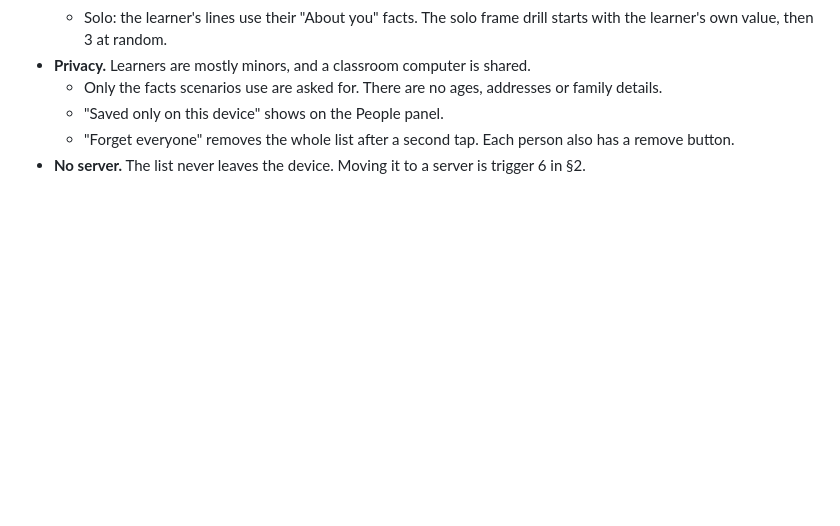
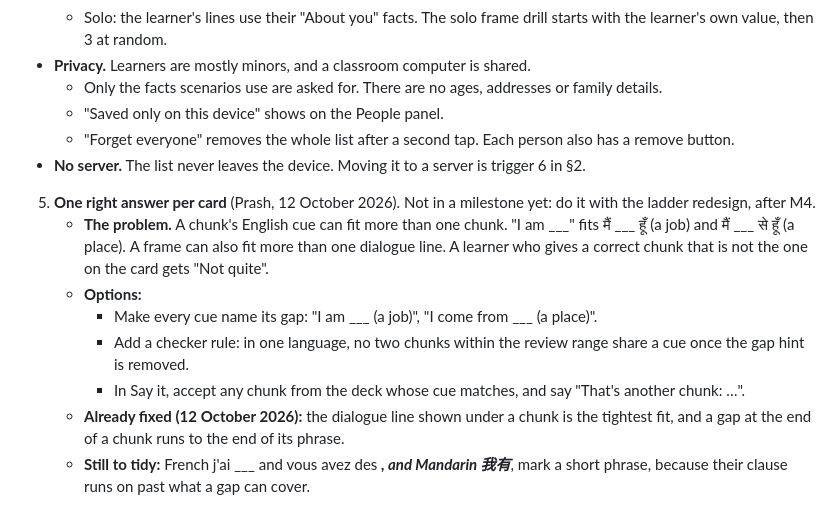
Before and after one commit to CoachPrash/CoachPrash.github.io, a Markdown page: _project/sites/speak-proposals.md, the part around the change. GitHub-like rendering; folded sections open; blank space fills up the shorter version.

Commit message:
Docs: progression research; one-answer-per-card idea

```diff
--- a/_project/sites/speak-proposals.md
+++ b/_project/sites/speak-proposals.md
@@ -196,3 +196,12 @@ People is the list of participants, kept on the device. Class setup and the solo
 - **No server.** The list never leaves the device. Moving it to a server is trigger 6 in §2.
 
 </details>
+
+5. **One right answer per card** (Prash, 12 October 2026). Not in a milestone yet: do it with the ladder redesign, after M4.
+   - **The problem.** A chunk's English cue can fit more than one chunk. "I am ___" fits मैं ___ हूँ (a job) and मैं ___ से हूँ (a place). A frame can also fit more than one dialogue line. A learner who gives a correct chunk that is not the one on the card gets "Not quite".
+   - **Options:**
+     - Make every cue name its gap: "I am ___ (a job)", "I come from ___ (a place)".
+     - Add a checker rule: in one language, no two chunks within the review range share a cue once the gap hint is removed.
+     - In Say it, accept any chunk from the deck whose cue matches, and say "That's another chunk: …".
+   - **Already fixed (12 October 2026):** the dialogue line shown under a chunk is the tightest fit, and a gap at the end of a chunk runs to the end of its phrase.
+   - **Still to tidy:** French j'ai ___ and vous avez des ___, and Mandarin 我有___, mark a short phrase, because their clause runs on past what a gap can cover.
```
Also changed, not shown: _project/sites/speak-progression.md (added, +344 -0 lines).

# # # # #

### What the task requires
Work out the count of lines in the data above containing the string "speak". Give it alone.

### Answer area
4